To protect his followers from further assault, Vahid then moved the followers to the Khajih Fortress. Mullá ‘Abdu'l Husayn and his family were among those who accompanied Vahid inside the fortress.

The famous author A. L. M. Nicolas, described some of the events of that period. He wrote that Mullá ‘Abdu'l Husayn was an expert in Islamic Law and the judge of the town. Nicolas also mentioned that Mulla Muhammad Taqi, Husayn's son, had returned from Herat, where he went to meet Siyyid Ja'far, and had joined the believers in battle. Mullá Muhammad Taqi was killed at the Khajih Fort. Vahid had tried to comfort Husayn, who answered that his only wish had been to sacrifice himself and his children in the path of the Loved One. He also said that the death of his son and the rest of the family was truly a gift to the Promised One and the highest station that one could ever attain.

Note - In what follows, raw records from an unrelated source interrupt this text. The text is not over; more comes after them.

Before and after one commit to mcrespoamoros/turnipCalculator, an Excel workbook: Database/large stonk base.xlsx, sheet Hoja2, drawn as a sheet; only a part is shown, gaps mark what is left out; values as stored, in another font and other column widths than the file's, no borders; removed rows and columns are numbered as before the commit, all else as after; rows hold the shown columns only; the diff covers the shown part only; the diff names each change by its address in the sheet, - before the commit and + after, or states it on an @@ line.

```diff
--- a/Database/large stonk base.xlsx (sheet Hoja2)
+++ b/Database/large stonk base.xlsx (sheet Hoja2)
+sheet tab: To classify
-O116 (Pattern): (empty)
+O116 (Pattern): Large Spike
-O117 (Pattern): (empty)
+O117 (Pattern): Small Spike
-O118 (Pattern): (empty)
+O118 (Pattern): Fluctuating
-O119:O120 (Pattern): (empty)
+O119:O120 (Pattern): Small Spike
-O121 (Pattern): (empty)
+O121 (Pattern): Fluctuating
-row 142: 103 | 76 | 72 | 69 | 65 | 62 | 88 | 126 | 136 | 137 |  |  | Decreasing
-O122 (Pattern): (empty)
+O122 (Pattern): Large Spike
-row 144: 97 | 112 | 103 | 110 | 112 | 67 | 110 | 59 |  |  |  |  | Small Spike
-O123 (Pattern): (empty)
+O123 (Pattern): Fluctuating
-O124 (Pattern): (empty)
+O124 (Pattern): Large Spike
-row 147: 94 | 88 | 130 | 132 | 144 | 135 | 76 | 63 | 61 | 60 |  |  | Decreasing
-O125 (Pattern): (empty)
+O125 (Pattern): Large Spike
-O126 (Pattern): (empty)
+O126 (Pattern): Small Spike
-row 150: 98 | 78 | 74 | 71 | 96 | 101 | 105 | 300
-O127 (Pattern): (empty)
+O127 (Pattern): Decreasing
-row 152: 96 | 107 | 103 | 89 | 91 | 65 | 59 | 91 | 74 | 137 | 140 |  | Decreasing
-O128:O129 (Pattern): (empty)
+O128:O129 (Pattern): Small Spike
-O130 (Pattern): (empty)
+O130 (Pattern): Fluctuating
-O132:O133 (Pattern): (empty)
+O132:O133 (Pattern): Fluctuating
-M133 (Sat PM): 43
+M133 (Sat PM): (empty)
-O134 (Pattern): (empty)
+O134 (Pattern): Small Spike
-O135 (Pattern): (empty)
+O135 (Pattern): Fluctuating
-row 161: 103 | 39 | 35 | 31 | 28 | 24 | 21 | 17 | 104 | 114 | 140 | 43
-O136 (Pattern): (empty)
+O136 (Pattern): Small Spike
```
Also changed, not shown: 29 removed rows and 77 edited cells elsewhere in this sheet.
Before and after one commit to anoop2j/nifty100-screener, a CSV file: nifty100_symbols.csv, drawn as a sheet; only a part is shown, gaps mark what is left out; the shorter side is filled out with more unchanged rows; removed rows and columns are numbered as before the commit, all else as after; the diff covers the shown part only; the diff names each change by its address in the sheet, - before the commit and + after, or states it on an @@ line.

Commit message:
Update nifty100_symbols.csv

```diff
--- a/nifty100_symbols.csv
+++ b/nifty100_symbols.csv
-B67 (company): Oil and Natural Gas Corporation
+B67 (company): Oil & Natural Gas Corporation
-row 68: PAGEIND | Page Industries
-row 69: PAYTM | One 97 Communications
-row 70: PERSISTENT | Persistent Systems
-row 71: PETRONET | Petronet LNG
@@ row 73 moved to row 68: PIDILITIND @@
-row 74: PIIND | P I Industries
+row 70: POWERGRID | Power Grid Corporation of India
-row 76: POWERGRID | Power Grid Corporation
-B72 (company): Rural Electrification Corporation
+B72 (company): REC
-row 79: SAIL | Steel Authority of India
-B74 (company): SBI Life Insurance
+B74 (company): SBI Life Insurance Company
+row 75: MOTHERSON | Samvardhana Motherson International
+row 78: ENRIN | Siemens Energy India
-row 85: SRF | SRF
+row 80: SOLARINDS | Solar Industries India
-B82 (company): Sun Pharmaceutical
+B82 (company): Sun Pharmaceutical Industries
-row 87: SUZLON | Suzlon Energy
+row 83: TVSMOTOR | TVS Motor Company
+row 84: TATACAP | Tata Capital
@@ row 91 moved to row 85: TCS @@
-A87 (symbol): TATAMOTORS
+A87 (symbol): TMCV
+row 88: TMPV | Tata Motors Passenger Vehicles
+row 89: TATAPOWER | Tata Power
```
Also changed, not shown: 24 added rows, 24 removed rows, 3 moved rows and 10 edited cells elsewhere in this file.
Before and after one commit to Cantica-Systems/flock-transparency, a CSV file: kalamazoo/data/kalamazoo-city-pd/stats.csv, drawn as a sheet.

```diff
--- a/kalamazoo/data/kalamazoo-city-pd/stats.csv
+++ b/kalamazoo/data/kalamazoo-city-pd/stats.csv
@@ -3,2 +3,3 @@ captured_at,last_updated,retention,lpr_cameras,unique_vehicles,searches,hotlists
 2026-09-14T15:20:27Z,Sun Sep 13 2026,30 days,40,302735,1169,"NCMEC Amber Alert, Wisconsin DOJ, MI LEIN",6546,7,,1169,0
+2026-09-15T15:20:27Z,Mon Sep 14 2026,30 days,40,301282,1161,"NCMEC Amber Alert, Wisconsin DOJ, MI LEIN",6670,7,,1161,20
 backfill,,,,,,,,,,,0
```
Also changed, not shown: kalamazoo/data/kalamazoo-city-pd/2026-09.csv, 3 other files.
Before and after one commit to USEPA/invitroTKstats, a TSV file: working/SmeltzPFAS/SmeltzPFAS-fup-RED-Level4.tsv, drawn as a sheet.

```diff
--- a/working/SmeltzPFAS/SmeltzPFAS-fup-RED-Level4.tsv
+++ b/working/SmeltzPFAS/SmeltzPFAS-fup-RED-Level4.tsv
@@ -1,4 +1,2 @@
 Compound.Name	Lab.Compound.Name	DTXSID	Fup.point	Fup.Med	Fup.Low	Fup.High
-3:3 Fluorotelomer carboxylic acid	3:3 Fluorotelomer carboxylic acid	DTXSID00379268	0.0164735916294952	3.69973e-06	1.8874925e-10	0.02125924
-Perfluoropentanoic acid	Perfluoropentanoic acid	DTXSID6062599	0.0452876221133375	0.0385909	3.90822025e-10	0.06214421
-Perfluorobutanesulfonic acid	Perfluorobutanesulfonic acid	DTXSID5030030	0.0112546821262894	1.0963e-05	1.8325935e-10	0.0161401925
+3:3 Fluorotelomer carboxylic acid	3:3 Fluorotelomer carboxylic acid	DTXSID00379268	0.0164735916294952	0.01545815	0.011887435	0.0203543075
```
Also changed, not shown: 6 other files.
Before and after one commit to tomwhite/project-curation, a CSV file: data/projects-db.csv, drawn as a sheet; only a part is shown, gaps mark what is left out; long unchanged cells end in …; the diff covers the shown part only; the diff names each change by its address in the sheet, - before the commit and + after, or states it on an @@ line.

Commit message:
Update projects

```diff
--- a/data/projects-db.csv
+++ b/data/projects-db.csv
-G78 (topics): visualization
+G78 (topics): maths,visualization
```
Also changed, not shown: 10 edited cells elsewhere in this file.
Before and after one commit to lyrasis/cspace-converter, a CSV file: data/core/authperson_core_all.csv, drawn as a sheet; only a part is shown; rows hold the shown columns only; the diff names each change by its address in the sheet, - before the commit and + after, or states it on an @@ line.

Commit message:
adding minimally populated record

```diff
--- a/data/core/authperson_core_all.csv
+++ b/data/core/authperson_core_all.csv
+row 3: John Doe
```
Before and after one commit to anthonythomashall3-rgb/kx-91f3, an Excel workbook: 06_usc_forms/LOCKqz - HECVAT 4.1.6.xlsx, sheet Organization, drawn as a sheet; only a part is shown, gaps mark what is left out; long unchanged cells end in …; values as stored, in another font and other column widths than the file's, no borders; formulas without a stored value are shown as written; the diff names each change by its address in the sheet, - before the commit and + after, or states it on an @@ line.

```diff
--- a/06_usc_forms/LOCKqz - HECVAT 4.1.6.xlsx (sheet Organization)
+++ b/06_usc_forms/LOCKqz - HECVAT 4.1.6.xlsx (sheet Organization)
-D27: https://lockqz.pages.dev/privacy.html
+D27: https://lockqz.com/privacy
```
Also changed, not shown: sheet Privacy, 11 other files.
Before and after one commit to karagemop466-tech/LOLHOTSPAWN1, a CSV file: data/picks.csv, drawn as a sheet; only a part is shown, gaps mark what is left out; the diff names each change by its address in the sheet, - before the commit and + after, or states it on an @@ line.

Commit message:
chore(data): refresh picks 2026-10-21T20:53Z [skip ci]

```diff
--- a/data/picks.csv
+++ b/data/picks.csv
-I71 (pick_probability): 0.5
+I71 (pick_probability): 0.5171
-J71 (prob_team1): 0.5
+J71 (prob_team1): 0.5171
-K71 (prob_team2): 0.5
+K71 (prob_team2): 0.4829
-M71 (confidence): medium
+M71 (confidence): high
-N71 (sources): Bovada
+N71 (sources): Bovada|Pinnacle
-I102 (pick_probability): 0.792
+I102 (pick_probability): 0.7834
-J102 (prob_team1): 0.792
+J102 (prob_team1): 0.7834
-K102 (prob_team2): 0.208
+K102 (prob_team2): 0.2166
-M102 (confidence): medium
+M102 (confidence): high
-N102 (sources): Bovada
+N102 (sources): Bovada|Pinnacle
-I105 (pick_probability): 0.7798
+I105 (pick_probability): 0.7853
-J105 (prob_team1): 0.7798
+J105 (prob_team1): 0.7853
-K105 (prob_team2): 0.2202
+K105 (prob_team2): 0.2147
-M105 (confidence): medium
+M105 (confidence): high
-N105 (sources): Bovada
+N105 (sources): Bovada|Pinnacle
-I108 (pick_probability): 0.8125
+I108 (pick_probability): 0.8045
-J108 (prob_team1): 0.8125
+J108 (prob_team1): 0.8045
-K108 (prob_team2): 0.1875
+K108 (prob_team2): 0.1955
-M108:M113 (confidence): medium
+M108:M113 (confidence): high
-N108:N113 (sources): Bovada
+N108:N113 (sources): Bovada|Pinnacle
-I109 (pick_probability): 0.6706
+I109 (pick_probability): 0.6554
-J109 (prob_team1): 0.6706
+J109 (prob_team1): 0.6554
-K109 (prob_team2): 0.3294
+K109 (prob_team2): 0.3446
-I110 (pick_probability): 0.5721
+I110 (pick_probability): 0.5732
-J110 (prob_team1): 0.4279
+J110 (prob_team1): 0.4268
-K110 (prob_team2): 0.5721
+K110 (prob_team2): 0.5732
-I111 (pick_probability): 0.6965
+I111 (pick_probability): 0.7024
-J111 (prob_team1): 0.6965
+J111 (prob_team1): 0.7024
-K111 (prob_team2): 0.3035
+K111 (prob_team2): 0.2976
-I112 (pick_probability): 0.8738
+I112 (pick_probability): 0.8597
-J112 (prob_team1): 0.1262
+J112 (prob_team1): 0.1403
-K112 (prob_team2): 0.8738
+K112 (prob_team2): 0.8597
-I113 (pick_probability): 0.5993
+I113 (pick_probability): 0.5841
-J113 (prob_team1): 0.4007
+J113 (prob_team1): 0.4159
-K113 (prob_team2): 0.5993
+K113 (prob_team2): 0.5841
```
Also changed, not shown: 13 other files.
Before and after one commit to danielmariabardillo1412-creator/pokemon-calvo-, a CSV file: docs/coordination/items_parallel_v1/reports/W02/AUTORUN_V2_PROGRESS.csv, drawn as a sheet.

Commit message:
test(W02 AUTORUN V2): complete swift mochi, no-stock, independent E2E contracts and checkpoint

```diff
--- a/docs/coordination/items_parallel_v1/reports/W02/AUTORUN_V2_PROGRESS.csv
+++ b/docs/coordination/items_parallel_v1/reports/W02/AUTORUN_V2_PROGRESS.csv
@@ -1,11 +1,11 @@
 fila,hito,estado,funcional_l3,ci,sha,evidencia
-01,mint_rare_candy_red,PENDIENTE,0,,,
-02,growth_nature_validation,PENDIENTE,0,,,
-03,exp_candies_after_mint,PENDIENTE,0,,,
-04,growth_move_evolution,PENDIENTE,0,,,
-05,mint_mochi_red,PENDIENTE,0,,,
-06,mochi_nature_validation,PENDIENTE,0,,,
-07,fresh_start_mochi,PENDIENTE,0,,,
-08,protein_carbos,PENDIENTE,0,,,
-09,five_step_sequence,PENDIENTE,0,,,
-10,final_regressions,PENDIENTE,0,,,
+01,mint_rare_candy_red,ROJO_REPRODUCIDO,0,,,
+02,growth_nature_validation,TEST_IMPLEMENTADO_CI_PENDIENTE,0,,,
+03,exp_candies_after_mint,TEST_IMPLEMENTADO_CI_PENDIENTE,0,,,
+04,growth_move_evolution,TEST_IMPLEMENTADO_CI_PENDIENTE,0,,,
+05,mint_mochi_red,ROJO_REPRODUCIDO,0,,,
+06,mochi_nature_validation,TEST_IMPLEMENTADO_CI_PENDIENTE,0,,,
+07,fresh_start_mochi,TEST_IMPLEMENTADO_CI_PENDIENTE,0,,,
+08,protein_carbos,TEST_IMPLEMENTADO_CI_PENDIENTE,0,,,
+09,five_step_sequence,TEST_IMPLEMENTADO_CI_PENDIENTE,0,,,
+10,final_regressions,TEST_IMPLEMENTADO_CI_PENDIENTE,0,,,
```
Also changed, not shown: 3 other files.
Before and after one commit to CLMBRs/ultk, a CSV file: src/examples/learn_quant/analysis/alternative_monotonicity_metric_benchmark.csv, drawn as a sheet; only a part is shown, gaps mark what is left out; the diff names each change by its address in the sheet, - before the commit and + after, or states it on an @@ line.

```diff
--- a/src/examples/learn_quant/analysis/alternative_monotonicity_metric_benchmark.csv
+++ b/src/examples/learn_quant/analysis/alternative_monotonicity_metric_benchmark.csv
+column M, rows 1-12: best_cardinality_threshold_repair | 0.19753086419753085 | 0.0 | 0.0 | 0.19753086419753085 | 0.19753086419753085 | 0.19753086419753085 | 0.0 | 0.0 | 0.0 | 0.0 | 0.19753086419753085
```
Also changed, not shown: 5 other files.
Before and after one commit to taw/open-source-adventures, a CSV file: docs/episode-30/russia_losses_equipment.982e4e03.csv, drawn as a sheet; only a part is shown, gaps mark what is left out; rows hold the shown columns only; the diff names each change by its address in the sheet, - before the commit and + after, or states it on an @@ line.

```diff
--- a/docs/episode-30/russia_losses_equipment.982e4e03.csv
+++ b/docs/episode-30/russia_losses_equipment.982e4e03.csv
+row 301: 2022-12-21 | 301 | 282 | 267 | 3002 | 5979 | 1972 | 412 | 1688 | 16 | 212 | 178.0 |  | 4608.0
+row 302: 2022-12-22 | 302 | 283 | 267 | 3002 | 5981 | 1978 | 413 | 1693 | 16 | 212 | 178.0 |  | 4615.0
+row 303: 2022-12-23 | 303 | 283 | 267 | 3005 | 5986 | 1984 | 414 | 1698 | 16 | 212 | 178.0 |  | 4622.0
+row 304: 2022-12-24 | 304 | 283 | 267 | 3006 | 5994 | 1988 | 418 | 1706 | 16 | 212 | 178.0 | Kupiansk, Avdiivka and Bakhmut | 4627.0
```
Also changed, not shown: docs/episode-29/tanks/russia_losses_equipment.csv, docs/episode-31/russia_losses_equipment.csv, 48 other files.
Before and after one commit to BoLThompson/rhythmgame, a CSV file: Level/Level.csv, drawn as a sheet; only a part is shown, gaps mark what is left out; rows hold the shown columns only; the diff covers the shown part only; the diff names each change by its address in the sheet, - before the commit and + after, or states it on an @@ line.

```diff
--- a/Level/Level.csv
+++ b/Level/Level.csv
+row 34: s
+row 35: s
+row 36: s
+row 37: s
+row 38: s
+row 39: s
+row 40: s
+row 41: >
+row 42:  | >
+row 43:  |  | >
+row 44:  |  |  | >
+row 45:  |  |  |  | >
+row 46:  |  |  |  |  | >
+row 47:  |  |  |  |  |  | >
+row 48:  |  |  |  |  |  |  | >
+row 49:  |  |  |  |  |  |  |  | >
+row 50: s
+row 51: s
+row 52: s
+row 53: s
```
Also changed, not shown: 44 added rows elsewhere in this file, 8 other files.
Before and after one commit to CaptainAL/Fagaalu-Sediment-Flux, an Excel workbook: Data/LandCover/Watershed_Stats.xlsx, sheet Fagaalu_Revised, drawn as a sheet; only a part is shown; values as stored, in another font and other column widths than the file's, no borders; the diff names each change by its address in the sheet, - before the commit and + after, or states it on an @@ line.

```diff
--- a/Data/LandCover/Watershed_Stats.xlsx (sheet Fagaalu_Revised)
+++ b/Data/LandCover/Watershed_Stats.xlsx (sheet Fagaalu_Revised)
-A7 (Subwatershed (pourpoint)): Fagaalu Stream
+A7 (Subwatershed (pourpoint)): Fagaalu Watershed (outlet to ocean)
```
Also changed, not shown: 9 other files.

After the Khajih Fort incident, Mullá ‘Abdu'l Husayn escaped, along with his four sons, three brothers and their families. The governor confiscated their homes and belongings. All of his sons and brothers were killed in the Second Nayriz upheaval while Husayn, with the rest of his family; mostly the women and children were captured and taken to Shiraz in chains.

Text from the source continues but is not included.